▸ **THE PROBLEM**:
Only lines with the word "metrics" belong in the answer; copy them from the records below.

(Records from a collection)
____________

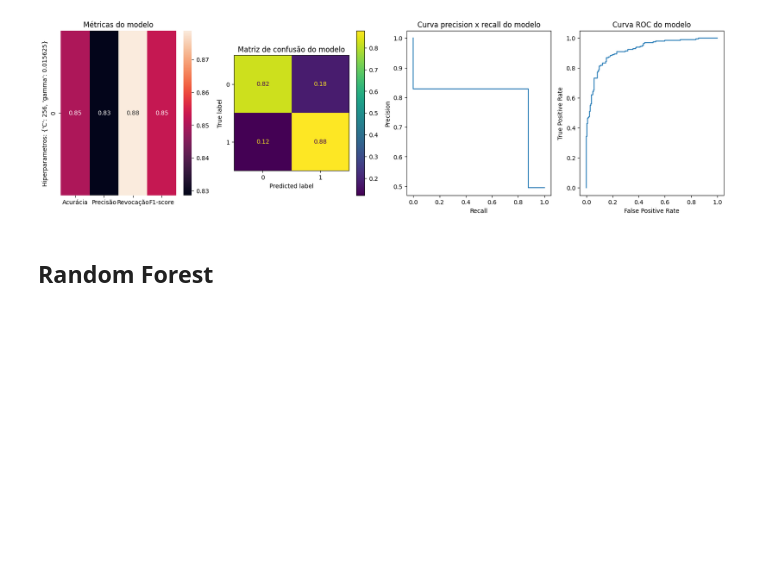
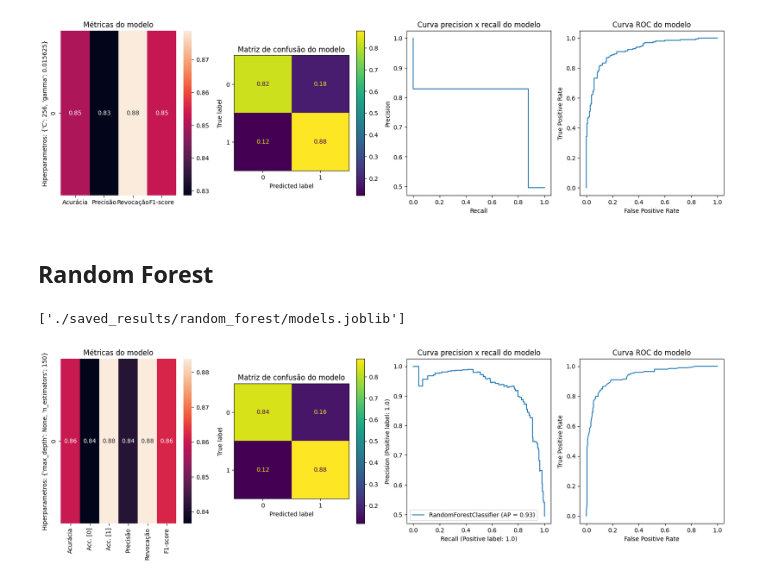
Before and after one commit to rabdiego/aprendizagem, a Jupyter notebook: trabalhos/trabalho5/main.ipynb, the cells around one changed output. Cells and saved outputs as stored; diff of their text form; code cells hidden in the pictures; blank space fills up the shorter version.

```diff
--- a/trabalhos/trabalho5/main.ipynb
+++ b/trabalhos/trabalho5/main.ipynb
@@ -117,7 +117,7 @@ from joblib import dump
 
 metrics = np.zeros((1, 6))
 
-models = [None for i in range(3)]
+models = [None for i in range(4)]
 
 train_attributes, test_attributes, train_targets, test_targets = train_test_split(attributes, targets, test_size=0.2, shuffle=True, random_state=0)
 
@@ -148,25 +148,28 @@ models[1] = precision_recall_curve(test_targets ,prediction)
 models[2] = roc_curve(test_targets, prediction_proba[:, 1])
 dump(metrics, f'./saved_results/random_forest/metrics.joblib')
 dump(models, f'./saved_results/random_forest/models.joblib')
+# %% [output]
+['./saved_results/random_forest/models.joblib']
 # %%
 from sklearn.metrics import ConfusionMatrixDisplay, PrecisionRecallDisplay, RocCurveDisplay, auc
 
 fig, ax = plt.subplots(1, 4, figsize=(20, 5))
 
 cmdisplay = ConfusionMatrixDisplay(models[0])
-prdisplay = PrecisionRecallDisplay(precision=models[1][0], recall=models[1][1])
-rocdisplay = RocCurveDisplay(fpr=models[2][0], tpr=models[2][1], auc=auc(models[2][0], models[2][1]))
+prdisplay = PrecisionRecallDisplay.from_estimator(model, test_attributes, test_targets, ax=ax[2])
+rocdisplay = RocCurveDisplay(fpr=models[2][0], tpr=models[2][1])
 
 xlabels = ['Acurácia', 'Acc. [0]', 'Acc. [1]', 'Precisão', 'Revocação', 'F1-score']
 sns.heatmap([metrics], annot=True, xticklabels=xlabels, ax=ax[0])
 cmdisplay.plot(ax=ax[1])
-prdisplay.plot(ax=ax[2])
 rocdisplay.plot(ax=ax[3])
 
 ax[0].set_title('Métricas do modelo')
 ax[1].set_title('Matriz de confusão do modelo')
 ax[2].set_title('Curva precision x recall do modelo')
 ax[3].set_title('Curva ROC do modelo')
 ax[0].set_ylabel(f'Hiperparametros: {models[3]}')
 
 fig.show()
+# %% [output]
+[figure, added]
```
Also changed, not shown: 2 other files.
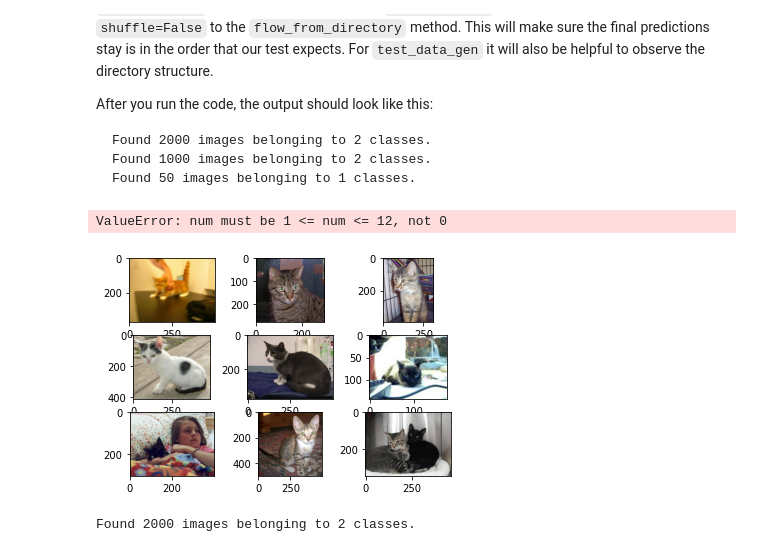
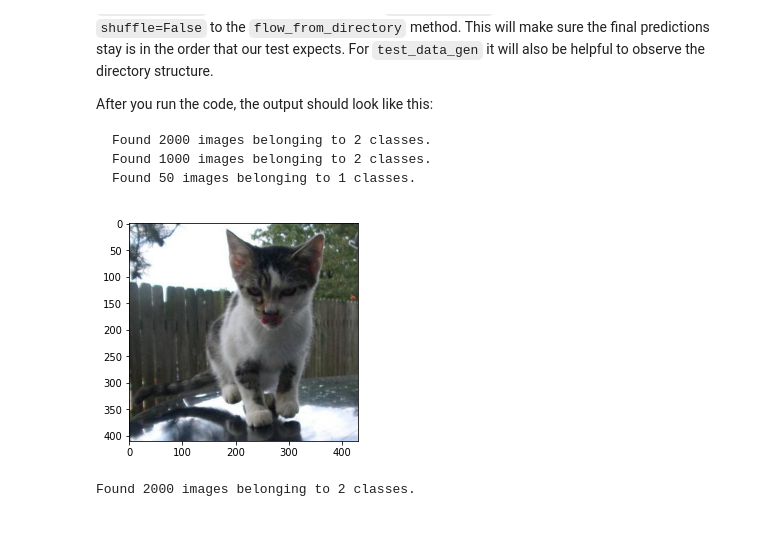
Before and after one commit to oladapo-joseph/Cat_and_dog, a Jupyter notebook: fcc_cat_dog.ipynb, the cells around one changed output. Cells and saved outputs as stored; diff of their text form; code cells hidden in the pictures.

```diff
--- a/fcc_cat_dog.ipynb
+++ b/fcc_cat_dog.ipynb
@@ -101,15 +176,14 @@ datagen?
 # %%
 #having a look at the some of the images
 from skimage import io
 
-for i in range(13):
+for i in range(12):
     #filename definition
     filename  = train_dir + "/cats/cat."  + str(i)  + ".jpg"
     #load image
     img = io.imread(filename)
-    plt.subplot(331+i)
+#     plt.subplot(330+1+i)
     plt.imshow(img)
 #     print(img.shape)
 # %% [output]
-ValueError: num must be 1 <= num <= 12, not 0
-[figure, old version]
+[figure, new version]
```
Also changed, not shown: parts of 31 cells of this notebook.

____________

▸ **EXPECTED ANSWER**:
 metrics = np.zeros((1, 6))
 dump(metrics, f'./saved_results/random_forest/metrics.joblib')
 from sklearn.metrics import ConfusionMatrixDisplay, PrecisionRecallDisplay, RocCurveDisplay, auc
 sns.heatmap([metrics], annot=True, xticklabels=xlabels, ax=ax[0])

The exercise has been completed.